═══ Input data

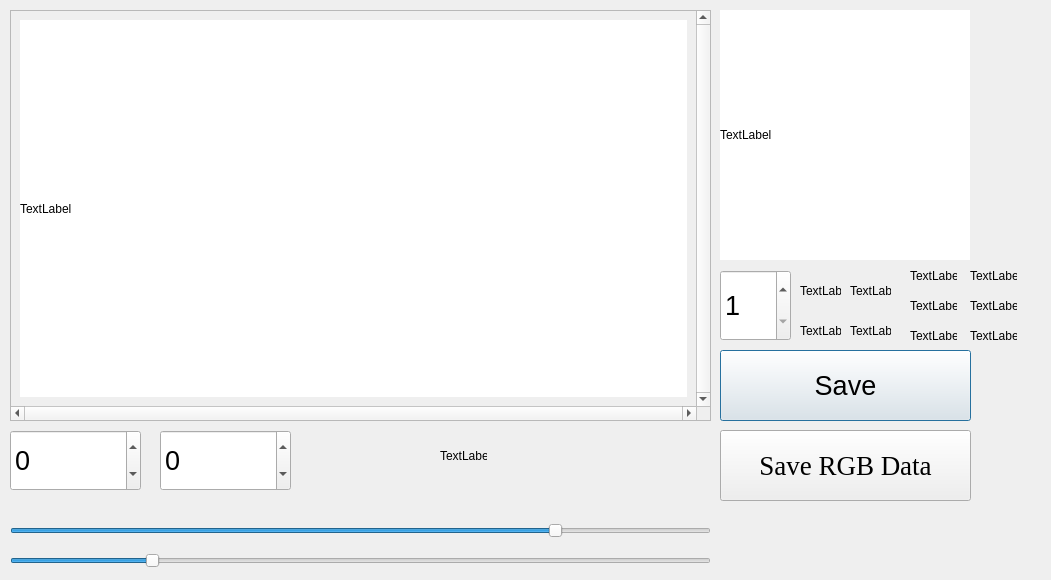
This is dialog.ui in Chia-ChunHsu/NewCapture as Qt 5 draws it before an edit. The edited form follows.
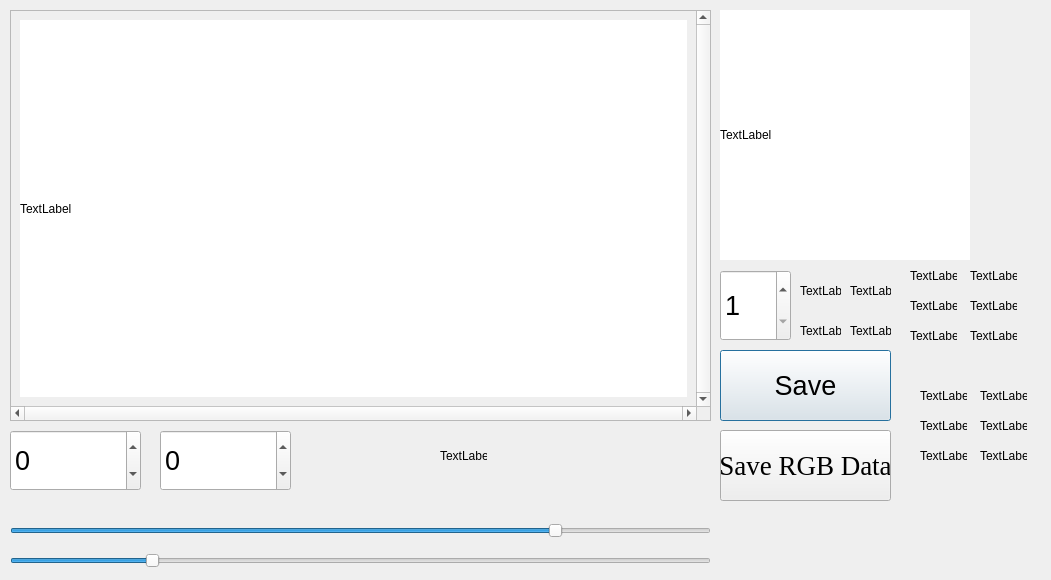
This is the edited form.

Patch:
```diff
--- a/dialog.ui
+++ b/dialog.ui
@@ -55,7 +55,7 @@
     <rect>
      <x>720</x>
      <y>350</y>
-     <width>251</width>
+     <width>171</width>
      <height>71</height>
     </rect>
    </property>
@@ -213,7 +213,7 @@
     <rect>
      <x>720</x>
      <y>430</y>
-     <width>251</width>
+     <width>171</width>
      <height>71</height>
     </rect>
    </property>
@@ -360,6 +360,84 @@
     <string>TextLabel</string>
    </property>
   </widget>
+  <widget class="QLabel" name="ndiv1">
+   <property name="geometry">
+    <rect>
+     <x>920</x>
+     <y>390</y>
+     <width>47</width>
+     <height>12</height>
+    </rect>
+   </property>
+   <property name="text">
+    <string>TextLabel</string>
+   </property>
+  </widget>
+  <widget class="QLabel" name="ndiv2">
+   <property name="geometry">
+    <rect>
+     <x>980</x>
+     <y>390</y>
+     <width>47</width>
+     <height>12</height>
+    </rect>
+   </property>
+   <property name="text">
+    <string>TextLabel</string>
+   </property>
+  </widget>
+  <widget class="QLabel" name="ndiv3">
+   <property name="geometry">
+    <rect>
+     <x>920</x>
+     <y>420</y>
+     <width>47</width>
+     <height>12</height>
+    </rect>
+   </property>
+   <property name="text">
+    <string>TextLabel</string>
+   </property>
+  </widget>
+  <widget class="QLabel" name="ndiv4">
+   <property name="geometry">
+    <rect>
+     <x>980</x>
+     <y>420</y>
+     <width>47</width>
+     <height>12</height>
+    </rect>
+   </property>
+   <property name="text">
+    <string>TextLabel</string>
+   </property>
+  </widget>
+  <widget class="QLabel" name="ndiv5">
+   <property name="geometry">
+    <rect>
+     <x>920</x>
+     <y>450</y>
+     <width>47</width>
+     <height>12</height>
+    </rect>
+   </property>
+   <property name="text">
+    <string>TextLabel</string>
+   </property>
+  </widget>
+  <widget class="QLabel" name="ndiv6">
+   <property name="geometry">
+    <rect>
+     <x>980</x>
+     <y>450</y>
+     <width>47</width>
+     <height>12</height>
+    </rect>
+   </property>
+   <property name="text">
+    <string>TextLabel</string>
+   </property>
+  </widget>
  </widget>
  <resources/>
  <connections/>
```
Left out of the diff: 2 changed lines with no effect on the pictures.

══════

Problem statement >> Once the pictures are removed, write out all of the entries above exactly.

The answer >>
This is dialog.ui in Chia-ChunHsu/NewCapture as Qt 5 draws it before an edit. The edited form follows.
This is the edited form.

Patch:
```diff
--- a/dialog.ui
+++ b/dialog.ui
@@ -55,7 +55,7 @@
     <rect>
      <x>720</x>
      <y>350</y>
-     <width>251</width>
+     <width>171</width>
      <height>71</height>
     </rect>
    </property>
@@ -213,7 +213,7 @@
     <rect>
      <x>720</x>
      <y>430</y>
-     <width>251</width>
+     <width>171</width>
      <height>71</height>
     </rect>
    </property>
@@ -360,6 +360,84 @@
     <string>TextLabel</string>
    </property>
   </widget>
+  <widget class="QLabel" name="ndiv1">
+   <property name="geometry">
+    <rect>
+     <x>920</x>
+     <y>390</y>
+     <width>47</width>
+     <height>12</height>
+    </rect>
+   </property>
+   <property name="text">
+    <string>TextLabel</string>
+   </property>
+  </widget>
+  <widget class="QLabel" name="ndiv2">
+   <property name="geometry">
+    <rect>
+     <x>980</x>
+     <y>390</y>
+     <width>47</width>
+     <height>12</height>
+    </rect>
+   </property>
+   <property name="text">
+    <string>TextLabel</string>
+   </property>
+  </widget>
+  <widget class="QLabel" name="ndiv3">
+   <property name="geometry">
+    <rect>
+     <x>920</x>
+     <y>420</y>
+     <width>47</width>
+     <height>12</height>
+    </rect>
+   </property>
+   <property name="text">
+    <string>TextLabel</string>
+   </property>
+  </widget>
+  <widget class="QLabel" name="ndiv4">
+   <property name="geometry">
+    <rect>
+     <x>980</x>
+     <y>420</y>
+     <width>47</width>
+     <height>12</height>
+    </rect>
+   </property>
+   <property name="text">
+    <string>TextLabel</string>
+   </property>
+  </widget>
+  <widget class="QLabel" name="ndiv5">
+   <property name="geometry">
+    <rect>
+     <x>920</x>
+     <y>450</y>
+     <width>47</width>
+     <height>12</height>
+    </rect>
+   </property>
+   <property name="text">
+    <string>TextLabel</string>
+   </property>
+  </widget>
+  <widget class="QLabel" name="ndiv6">
+   <property name="geometry">
+    <rect>
+     <x>980</x>
+     <y>450</y>
+     <width>47</width>
+     <height>12</height>
+    </rect>
+   </property>
+   <property name="text">
+    <string>TextLabel</string>
+   </property>
+  </widget>
  </widget>
  <resources/>
  <connections/>
```
Left out of the diff: 2 changed lines with no effect on the pictures.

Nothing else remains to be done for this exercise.